Lesson 2 - System Resource Controller

System Resource Controller (SRC)


Purpose of SRC
Parts of  SRC
Commands involved in SRC

 Purpose of SRC

  • A set of commands that make it very easy for the system administrators to maintain and manage the subsystems and subservers running on the system. 
  •  The subsystems and subservers are commonly called as “daemons”. 
  •  SRC allows us to stop, start, trace, list and refresh daemons. 
  •  SRC is started during the system initialization with a record for /usr/bin/srcmstr  daemon in the /etc/inittab file. 
  •  If the “srcmstr” daemon stops abnormally, the respawn action specified in /etc/inittab restarts the daemon .

 SRC hierarchy example

Fig: SRC Hierarchy

Components of SRC

There are 3 important components in the SRC

                   Subgroup  --> SubSystem --> SubServer

SubServer :
          A  subserver is a program or process that belongs to a subsystems, usually called daemons.
          Ex:  ftpd, telnetd are good examples of subservers.

          A “subsystem” is a program or process ( a group of program or process) that perform related functions .  Subsystems can be further divided into subservers.
          Ex: inetd, gated, routed, named etc.,

Subsystem Group:
          A group of any specified subsystems.
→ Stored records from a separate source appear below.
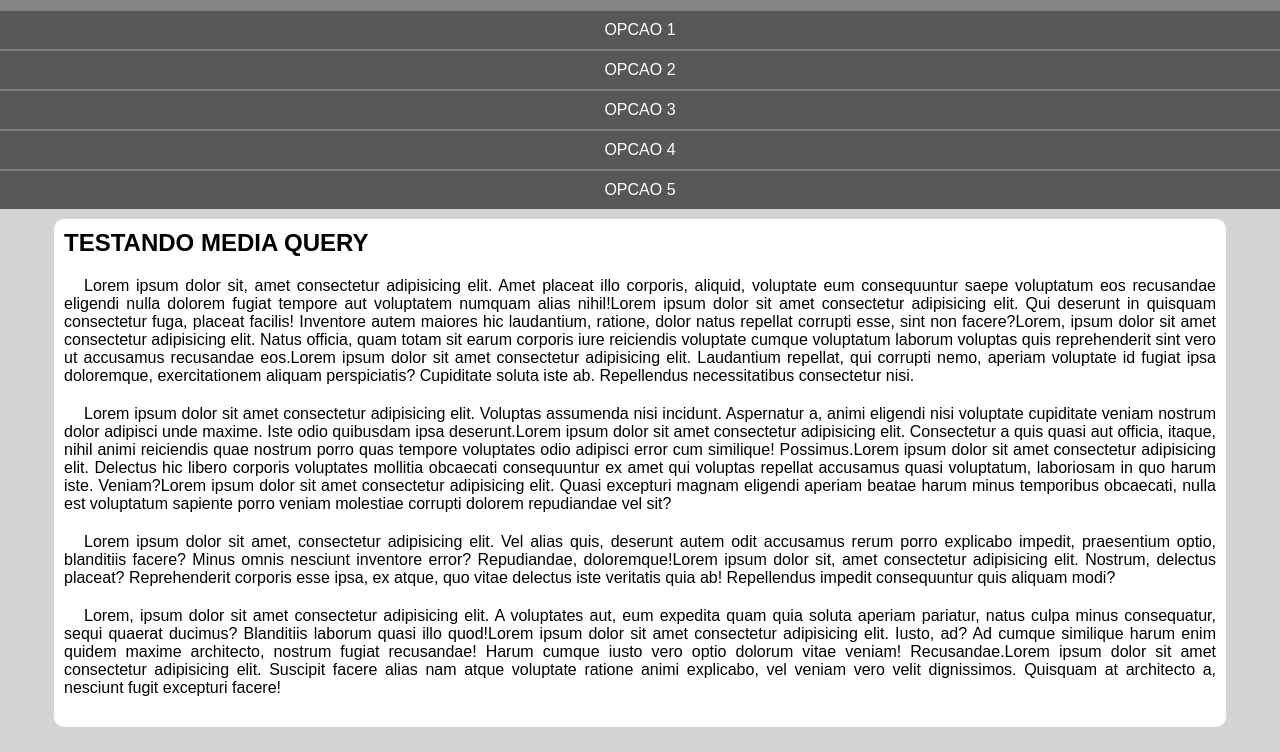
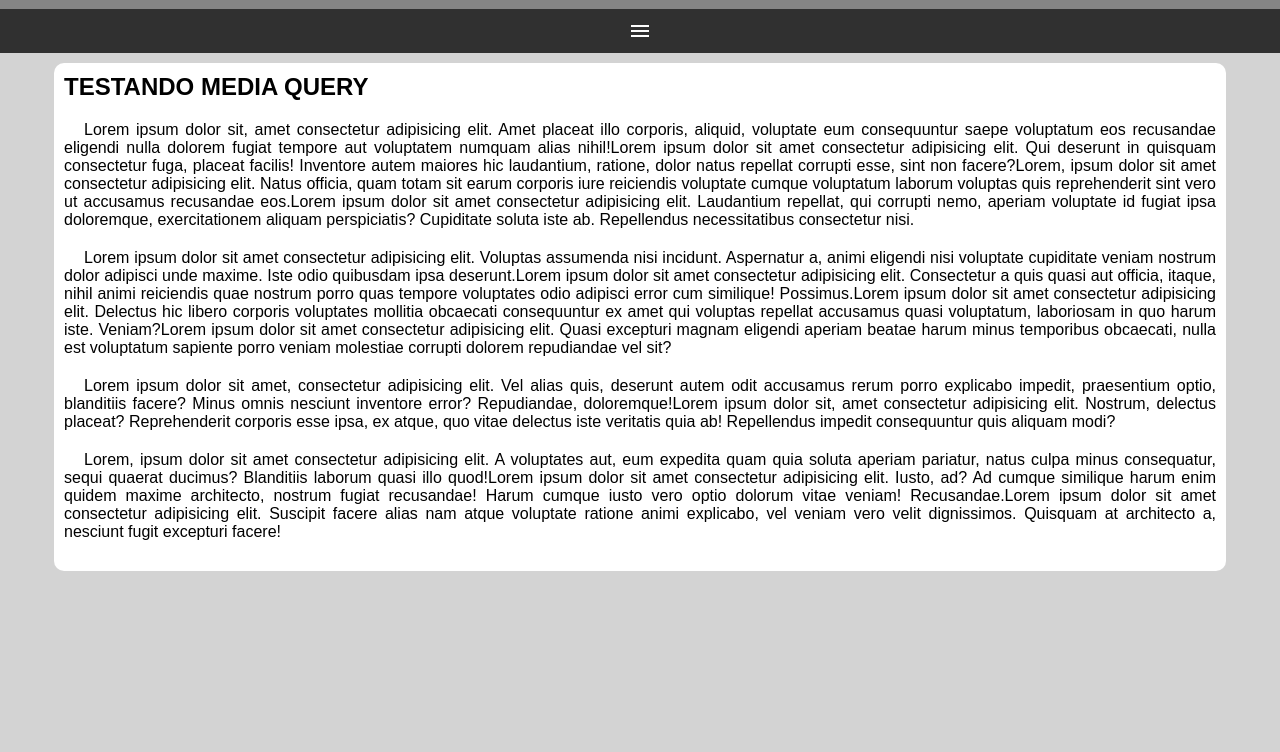
Before and after one commit to fabiomartinsbatista/html5-css3, a plain HTML site: page exercicios/ex026/mq005/index.html in a window 1280 px wide. Shown: the part 48-800 px from the top of the page. Drawn offline with Linux system fonts and the light colour scheme.

Commit message:
new burguer

```diff
--- a/exercicios/ex026/mq005/estilos/style.css
+++ b/exercicios/ex026/mq005/estilos/style.css
@@ -25,6 +25,26 @@ menu {
 
 menu > ul {
     list-style-type: none;
+}
+
+i#burguer {
+    background-color: rgb(48, 48, 48);
+    color: white;
+    display: block;
+    text-align: center;
+    padding: 10px;
+    cursor: pointer;
+}
+
+
+menu {
+       display: none;
+}
+
+
+i#burguer:hover {
+    background-color: white;
+    color: black;
 }
 
 menu > ul > li > a {
--- a/exercicios/ex026/mq005/index.html
+++ b/exercicios/ex026/mq005/index.html
@@ -4,12 +4,14 @@
     <meta charset="UTF-8">
     <meta name="viewport" content="width=device-width, initial-scale=1.0">
     <title>MEDIA QUERY</title>
+    <link href="https://fonts.googleapis.com/icon?family=Material+Icons" rel="stylesheet">
     <link rel="stylesheet" href="estilos/style.css">
 </head>
 <body>
     <header>
       <h1>MEU SITE</h1>
-      <menu>
+      <i id="burguer" class="material-icons" onclick="clickMenu()">menu</i>
+      <menu id="itens">
         <ul>
             <li><a href="#">OPCAO 1</a></li>
             <li><a href="#">OPCAO 2</a></li>
@@ -32,6 +34,15 @@
 
         </article>
     </main>
+    <script>
+        function clickMenu() {
+                        if (itens.style.display == 'block') {
+                            itens.style.display = 'none'
+                        } else {
+                            itens.style.display = 'block'
+                        }
+        }
+    </script>
 
 </body>
 </html>
```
Grouping subsystems together allows the control of several subsystems at one time. 

        Ex: TCP/IP, NIS, NFS , spooler 

          #lssrc -g spooler     
        subsystem Group PID Status
          qdaemon    spooler 8022 active
          writesrv     spooler 9558 active
          lpd           spooler inoperative

        The following derives the relationship between subsystem/subservers  and subsystem group that are taken care by SRC

         #lssrc -a

General Commands

                1)  lssrc -t <subserver>
                2)  lssrc -s <subsystem>
                3)  lssrc -g <subsystem group>
                4) lssrc -p <PID>
                4) startsrc -g <ss group>
                5) stopsrc -g <ss group>
                6) startsrc -s <subsystem>
                7) stopsrc -s <subsystem>
                8) startsrc -t <subserver>
                9) stopsrc -t <subserver>
10) refresh <-g> <-s> <-t> <sg,ss,srvs>
11) mkssys  --> To add subsystem
12) rmssys -s < SS>  --> To remove the subsystem
13) chssys    --> Change the subsystem attributes

Create your own SRC subsystem

Using  “mkssys” command to register the  your new subsystem under the control of SRC

Common mkssys command options

Name of the new subsystem
Full path to executable program / shell script.
Numeric uid for subsystem execution.   Must be a defined user.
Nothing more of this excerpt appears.